>>>

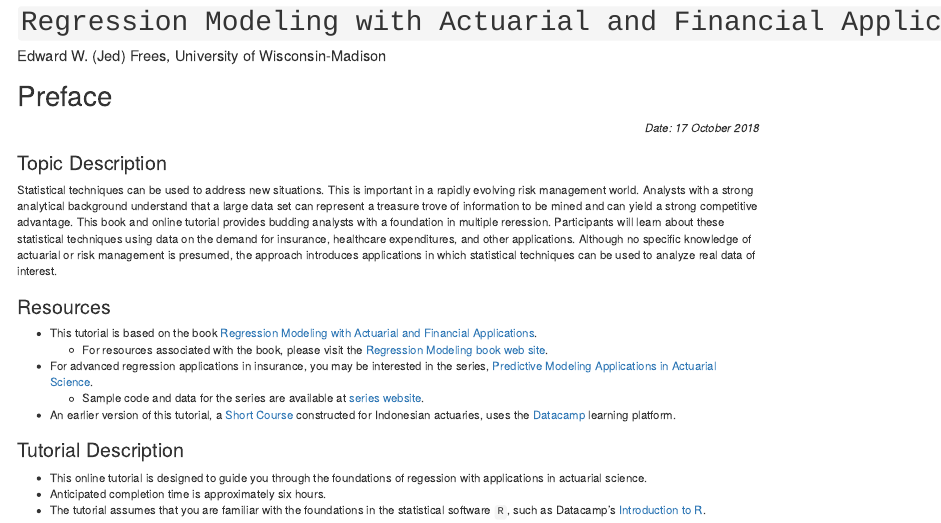
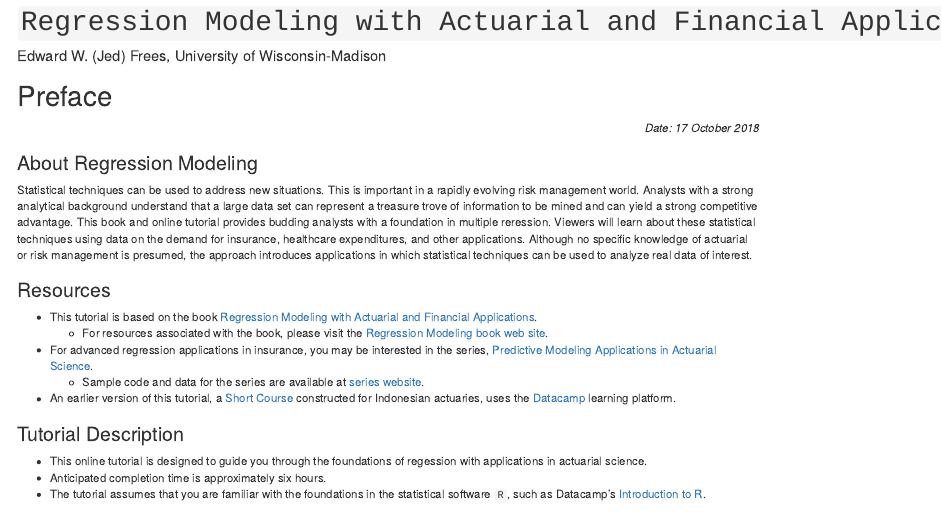
Before and after one commit to ewfreesRes/RegressModel, an R Markdown document (index.Rmd): the page in a window 1100 px wide, from its top. Rendered offline with R 4.5, knitr and Pandoc, with nearby package versions; drawn as R Markdown's standard HTML page in place of the format the file asks for; code that draws random numbers runs with fixed seeds of ours.

Commit message:
Regression Models
Regression Models

```diff
--- a/index.Rmd
+++ b/index.Rmd
@@ -36,9 +36,9 @@ EVALUATE_CHAP5 <- FALSE
 *Date: `r format(Sys.Date(), "%d %B %Y")`*</p>
 
 
-### Topic Description {-}
+### About Regression Modeling {-}
 
-Statistical techniques can be used to address new situations. This is important in a rapidly evolving risk management world. Analysts with a strong analytical background understand that a large data set can represent a treasure trove of information to be mined and can yield a strong competitive advantage. This book and online tutorial provides budding analysts with a foundation in multiple reression. Participants will learn about these statistical techniques using data on the demand for insurance, healthcare expenditures, and other applications. Although no specific knowledge of actuarial or risk management is presumed, the approach introduces applications in which statistical techniques can be used to analyze real data of interest.
+Statistical techniques can be used to address new situations. This is important in a rapidly evolving risk management world. Analysts with a strong analytical background understand that a large data set can represent a treasure trove of information to be mined and can yield a strong competitive advantage. This book and online tutorial provides budding analysts with a foundation in multiple reression. Viewers will learn about these statistical techniques using data on the demand for insurance, healthcare expenditures, and other applications. Although no specific knowledge of actuarial or risk management is presumed, the approach introduces applications in which statistical techniques can be used to analyze real data of interest.
 
 ### Resources {-}
 
```
Also changed, not shown: docs/RegressModelDataCamp.tex, docs/search_index.json, 15 other files.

<<<

• **Aim of the task**
Render all entries verbatim, excluding any pictures they hold.

• **Response to this task**
Before and after one commit to ewfreesRes/RegressModel, an R Markdown document (index.Rmd): the page in a window 1100 px wide, from its top. Rendered offline with R 4.5, knitr and Pandoc, with nearby package versions; drawn as R Markdown's standard HTML page in place of the format the file asks for; code that draws random numbers runs with fixed seeds of ours.

Commit message:
Regression Models
Regression Models

```diff
--- a/index.Rmd
+++ b/index.Rmd
@@ -36,9 +36,9 @@ EVALUATE_CHAP5 <- FALSE
 *Date: `r format(Sys.Date(), "%d %B %Y")`*</p>
 
 
-### Topic Description {-}
+### About Regression Modeling {-}
 
-Statistical techniques can be used to address new situations. This is important in a rapidly evolving risk management world. Analysts with a strong analytical background understand that a large data set can represent a treasure trove of information to be mined and can yield a strong competitive advantage. This book and online tutorial provides budding analysts with a foundation in multiple reression. Participants will learn about these statistical techniques using data on the demand for insurance, healthcare expenditures, and other applications. Although no specific knowledge of actuarial or risk management is presumed, the approach introduces applications in which statistical techniques can be used to analyze real data of interest.
+Statistical techniques can be used to address new situations. This is important in a rapidly evolving risk management world. Analysts with a strong analytical background understand that a large data set can represent a treasure trove of information to be mined and can yield a strong competitive advantage. This book and online tutorial provides budding analysts with a foundation in multiple reression. Viewers will learn about these statistical techniques using data on the demand for insurance, healthcare expenditures, and other applications. Although no specific knowledge of actuarial or risk management is presumed, the approach introduces applications in which statistical techniques can be used to analyze real data of interest.
 
 ### Resources {-}
 
```
Also changed, not shown: docs/RegressModelDataCamp.tex, docs/search_index.json, 15 other files.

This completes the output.